Seal It with Gratitude

Which habit is more like you?

  1. Driving down the highway and self-talk focuses on the many examples of bad driving that you observe.
  2. Same highway and your radio/phone inform you about the unusual, most often negative, events of the day.
  3. Whichever is your information modality – reading the news or listening to it – at home, it’s dominated by the things that have gone wrong and the danger lurking in your midst.

OR  

  1. Driving down the highway and self-talk focuses on the many examples of beauty and abundance that you observe.
  2. Same highway and your radio/phone inform you about the richness of a choral composition, the benefits of meditation or the majesty of human achievement.
  3. Your information modality at home is dominated by the things that have gone right and the possibilities available to you and those you love.

headphone imageThe same scenarios could be asked regarding your speech.  It would be a huge surprise if one listens to failures and speaks of successes, so the answers would probably align closely.  The words we choose to receive and to express make our language environment.  We are enveloped by the labels, and our thoughts and feelings are sealed tight.  There is a justifiable argument among scholars as to which is first in conceptualizing, language or thought, but there is no question that language and thought are inextricably linked.

Those seemingly benign habits of how we engage our words while driving or relaxing at home are habits of the highest order.  They are anything but benign.  These habits actively extend to what you do, with whom you do it, and the form of your future actions, relationships and achievements.  You cannot say/hear, read/write habitually in one vein and exist in another.  Habits are not hard to break unless you’re trying to do it alone.  NBCC coaches are skilled in having their clients recognize current habits and formulate constructive habits. 

Erin Wathen of Saint Andrews Christian Church in Olathe, recently encouraged her parishioners to engage in the discipline of gratitude. “Of course, giving thanks is easier at some points of the journey than it is in others. That’s why walking in gratitude is a spiritual discipline-it takes work to focus on our blessings, even in painful and uncertain times; it takes intentional awareness to be thankful in all things, and not just when the season calls for it. It is lifelong work of the Spirit, and not something that we can, one day, check off of our list. But, once you get into the habit of seeking the abundance of life, you find a deeper contentment, an abiding sense of purpose, and an overwhelming sense of joy.

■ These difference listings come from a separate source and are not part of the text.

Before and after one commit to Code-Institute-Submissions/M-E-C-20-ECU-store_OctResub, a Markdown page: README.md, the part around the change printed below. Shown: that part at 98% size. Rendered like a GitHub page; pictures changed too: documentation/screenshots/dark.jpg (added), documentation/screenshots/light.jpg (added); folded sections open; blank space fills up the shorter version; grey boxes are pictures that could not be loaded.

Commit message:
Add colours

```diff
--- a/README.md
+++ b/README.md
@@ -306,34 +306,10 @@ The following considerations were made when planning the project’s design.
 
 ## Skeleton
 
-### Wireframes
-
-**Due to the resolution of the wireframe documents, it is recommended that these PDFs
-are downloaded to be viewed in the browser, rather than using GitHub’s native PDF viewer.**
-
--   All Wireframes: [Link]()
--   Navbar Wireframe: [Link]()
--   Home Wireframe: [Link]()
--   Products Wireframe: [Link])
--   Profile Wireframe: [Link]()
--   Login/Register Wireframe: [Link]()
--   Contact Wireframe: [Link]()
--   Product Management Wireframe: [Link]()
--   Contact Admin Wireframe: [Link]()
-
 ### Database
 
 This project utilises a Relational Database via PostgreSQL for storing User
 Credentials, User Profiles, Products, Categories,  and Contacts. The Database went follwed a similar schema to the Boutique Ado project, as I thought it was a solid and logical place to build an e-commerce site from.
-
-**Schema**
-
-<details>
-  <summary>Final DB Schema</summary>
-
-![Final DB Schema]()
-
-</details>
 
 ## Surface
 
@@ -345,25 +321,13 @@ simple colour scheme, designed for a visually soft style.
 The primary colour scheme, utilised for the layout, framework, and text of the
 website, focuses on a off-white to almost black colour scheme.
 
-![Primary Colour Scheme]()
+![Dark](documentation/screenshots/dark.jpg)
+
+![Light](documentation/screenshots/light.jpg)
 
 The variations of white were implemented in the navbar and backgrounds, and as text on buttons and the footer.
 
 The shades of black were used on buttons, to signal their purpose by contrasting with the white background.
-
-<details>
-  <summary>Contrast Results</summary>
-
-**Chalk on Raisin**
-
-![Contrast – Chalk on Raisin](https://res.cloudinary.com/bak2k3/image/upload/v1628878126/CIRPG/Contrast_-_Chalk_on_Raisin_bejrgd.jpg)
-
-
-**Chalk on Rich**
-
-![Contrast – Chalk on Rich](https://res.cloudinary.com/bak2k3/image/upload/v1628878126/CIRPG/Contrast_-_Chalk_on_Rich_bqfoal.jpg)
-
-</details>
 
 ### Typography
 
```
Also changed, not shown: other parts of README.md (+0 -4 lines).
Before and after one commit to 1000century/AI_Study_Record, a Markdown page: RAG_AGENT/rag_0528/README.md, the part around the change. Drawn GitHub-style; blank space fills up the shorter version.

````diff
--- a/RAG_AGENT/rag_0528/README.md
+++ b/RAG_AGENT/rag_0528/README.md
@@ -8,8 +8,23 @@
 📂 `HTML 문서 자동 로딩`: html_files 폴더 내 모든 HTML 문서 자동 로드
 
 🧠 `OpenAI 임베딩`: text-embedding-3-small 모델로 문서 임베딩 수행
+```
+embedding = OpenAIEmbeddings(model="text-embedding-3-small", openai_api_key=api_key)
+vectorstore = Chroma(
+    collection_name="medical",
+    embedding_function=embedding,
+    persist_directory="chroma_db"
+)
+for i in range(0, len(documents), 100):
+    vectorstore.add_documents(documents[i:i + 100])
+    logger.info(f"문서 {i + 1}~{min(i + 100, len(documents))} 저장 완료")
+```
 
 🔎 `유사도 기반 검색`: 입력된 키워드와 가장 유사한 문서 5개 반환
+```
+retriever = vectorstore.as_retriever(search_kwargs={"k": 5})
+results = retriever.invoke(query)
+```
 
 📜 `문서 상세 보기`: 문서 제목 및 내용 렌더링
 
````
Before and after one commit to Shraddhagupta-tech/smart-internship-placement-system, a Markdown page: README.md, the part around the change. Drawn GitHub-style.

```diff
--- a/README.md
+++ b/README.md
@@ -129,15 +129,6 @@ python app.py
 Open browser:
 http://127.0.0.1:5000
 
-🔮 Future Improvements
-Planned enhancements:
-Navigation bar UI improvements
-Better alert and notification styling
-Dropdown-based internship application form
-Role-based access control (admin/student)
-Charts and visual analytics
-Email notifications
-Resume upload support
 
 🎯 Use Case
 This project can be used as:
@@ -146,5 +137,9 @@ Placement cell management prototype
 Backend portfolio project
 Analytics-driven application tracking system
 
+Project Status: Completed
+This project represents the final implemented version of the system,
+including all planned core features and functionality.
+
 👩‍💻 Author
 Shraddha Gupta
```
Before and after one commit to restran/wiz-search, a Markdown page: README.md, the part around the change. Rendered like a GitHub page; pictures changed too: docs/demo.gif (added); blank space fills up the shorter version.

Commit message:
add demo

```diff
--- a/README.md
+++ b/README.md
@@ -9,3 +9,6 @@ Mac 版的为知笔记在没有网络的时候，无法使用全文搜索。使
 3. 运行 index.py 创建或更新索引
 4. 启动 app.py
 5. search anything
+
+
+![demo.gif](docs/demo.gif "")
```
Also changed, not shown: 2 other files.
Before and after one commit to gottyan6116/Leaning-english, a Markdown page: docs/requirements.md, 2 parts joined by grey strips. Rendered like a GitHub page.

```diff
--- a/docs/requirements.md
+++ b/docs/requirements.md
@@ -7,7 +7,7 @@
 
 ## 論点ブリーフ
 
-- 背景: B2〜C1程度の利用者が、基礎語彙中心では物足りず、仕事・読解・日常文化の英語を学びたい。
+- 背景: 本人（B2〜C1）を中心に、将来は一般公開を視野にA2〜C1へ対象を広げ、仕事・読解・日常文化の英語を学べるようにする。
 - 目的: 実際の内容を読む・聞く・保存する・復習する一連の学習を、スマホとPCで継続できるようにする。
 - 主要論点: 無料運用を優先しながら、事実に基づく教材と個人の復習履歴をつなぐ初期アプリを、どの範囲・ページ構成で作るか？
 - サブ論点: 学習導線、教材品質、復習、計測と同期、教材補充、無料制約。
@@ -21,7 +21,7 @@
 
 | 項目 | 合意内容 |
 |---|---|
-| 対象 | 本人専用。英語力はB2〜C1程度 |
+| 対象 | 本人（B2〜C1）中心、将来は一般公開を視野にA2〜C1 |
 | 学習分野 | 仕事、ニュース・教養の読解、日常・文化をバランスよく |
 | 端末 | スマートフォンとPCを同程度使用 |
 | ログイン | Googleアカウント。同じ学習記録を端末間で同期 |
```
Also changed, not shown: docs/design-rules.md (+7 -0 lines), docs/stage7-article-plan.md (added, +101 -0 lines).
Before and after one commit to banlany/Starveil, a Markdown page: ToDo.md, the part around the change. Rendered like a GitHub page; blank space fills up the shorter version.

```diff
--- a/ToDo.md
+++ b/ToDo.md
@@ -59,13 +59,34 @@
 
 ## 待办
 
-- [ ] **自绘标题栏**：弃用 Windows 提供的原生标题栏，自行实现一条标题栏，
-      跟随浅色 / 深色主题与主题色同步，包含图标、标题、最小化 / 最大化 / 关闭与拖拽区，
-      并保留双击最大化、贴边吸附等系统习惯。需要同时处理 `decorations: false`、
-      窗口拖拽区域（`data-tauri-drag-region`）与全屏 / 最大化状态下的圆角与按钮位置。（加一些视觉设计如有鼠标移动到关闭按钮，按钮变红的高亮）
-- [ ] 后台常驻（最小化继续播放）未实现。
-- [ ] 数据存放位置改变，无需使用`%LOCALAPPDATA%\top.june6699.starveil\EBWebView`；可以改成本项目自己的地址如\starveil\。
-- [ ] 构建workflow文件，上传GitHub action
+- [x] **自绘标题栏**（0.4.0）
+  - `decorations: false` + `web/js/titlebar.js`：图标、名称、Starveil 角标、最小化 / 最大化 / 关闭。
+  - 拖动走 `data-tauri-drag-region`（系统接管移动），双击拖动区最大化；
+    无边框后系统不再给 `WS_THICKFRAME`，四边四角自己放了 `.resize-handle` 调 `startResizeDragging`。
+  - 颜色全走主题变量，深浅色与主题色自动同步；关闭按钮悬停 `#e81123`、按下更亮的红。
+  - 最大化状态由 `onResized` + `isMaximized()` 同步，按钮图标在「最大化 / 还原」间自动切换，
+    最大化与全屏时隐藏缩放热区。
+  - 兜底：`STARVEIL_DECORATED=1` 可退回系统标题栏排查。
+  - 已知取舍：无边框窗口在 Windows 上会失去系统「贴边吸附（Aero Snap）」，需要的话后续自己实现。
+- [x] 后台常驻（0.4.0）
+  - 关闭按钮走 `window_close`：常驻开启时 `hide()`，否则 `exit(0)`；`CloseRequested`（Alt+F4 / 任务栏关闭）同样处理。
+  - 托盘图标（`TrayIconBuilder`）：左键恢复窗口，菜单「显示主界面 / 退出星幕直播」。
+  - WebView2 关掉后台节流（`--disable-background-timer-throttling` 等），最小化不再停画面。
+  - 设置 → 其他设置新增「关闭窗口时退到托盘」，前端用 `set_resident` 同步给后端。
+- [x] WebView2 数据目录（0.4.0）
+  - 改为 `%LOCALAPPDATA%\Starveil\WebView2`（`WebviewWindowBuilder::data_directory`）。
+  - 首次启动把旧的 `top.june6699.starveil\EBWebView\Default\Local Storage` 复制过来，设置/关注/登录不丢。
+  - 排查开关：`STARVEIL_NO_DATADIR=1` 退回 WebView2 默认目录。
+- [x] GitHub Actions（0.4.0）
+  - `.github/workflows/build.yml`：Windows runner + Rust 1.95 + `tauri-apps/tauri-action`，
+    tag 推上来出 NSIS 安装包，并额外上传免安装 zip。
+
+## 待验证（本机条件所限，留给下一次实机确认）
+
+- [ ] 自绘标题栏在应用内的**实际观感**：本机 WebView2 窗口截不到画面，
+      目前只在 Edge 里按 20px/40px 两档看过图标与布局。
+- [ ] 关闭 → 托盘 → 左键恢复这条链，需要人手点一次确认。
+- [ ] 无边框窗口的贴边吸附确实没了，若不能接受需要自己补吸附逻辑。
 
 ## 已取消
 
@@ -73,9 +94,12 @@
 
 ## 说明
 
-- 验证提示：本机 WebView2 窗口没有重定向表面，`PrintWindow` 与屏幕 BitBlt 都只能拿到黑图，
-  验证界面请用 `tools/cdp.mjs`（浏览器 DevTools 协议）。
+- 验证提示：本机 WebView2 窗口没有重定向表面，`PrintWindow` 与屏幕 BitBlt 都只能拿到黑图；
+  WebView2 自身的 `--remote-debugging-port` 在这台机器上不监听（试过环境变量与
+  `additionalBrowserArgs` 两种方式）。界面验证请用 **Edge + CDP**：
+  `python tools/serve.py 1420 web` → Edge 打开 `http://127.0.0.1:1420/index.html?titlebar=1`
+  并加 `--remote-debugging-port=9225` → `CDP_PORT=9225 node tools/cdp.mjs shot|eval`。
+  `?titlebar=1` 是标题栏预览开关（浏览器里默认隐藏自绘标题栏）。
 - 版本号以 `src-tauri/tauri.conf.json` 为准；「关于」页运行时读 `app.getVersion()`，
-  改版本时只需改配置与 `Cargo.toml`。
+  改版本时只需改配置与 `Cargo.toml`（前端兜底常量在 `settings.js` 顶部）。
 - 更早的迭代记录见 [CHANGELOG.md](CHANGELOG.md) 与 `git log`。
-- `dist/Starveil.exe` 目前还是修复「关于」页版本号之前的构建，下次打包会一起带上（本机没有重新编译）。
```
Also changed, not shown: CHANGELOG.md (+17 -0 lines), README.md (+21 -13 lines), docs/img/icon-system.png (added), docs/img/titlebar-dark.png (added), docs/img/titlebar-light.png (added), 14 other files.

In the simplest of everyday things, you begin to glimpse the holy.”

Say it, listen for it, read it, write it, and surround yourself with words of thanksgiving because gratitude seals its own reward.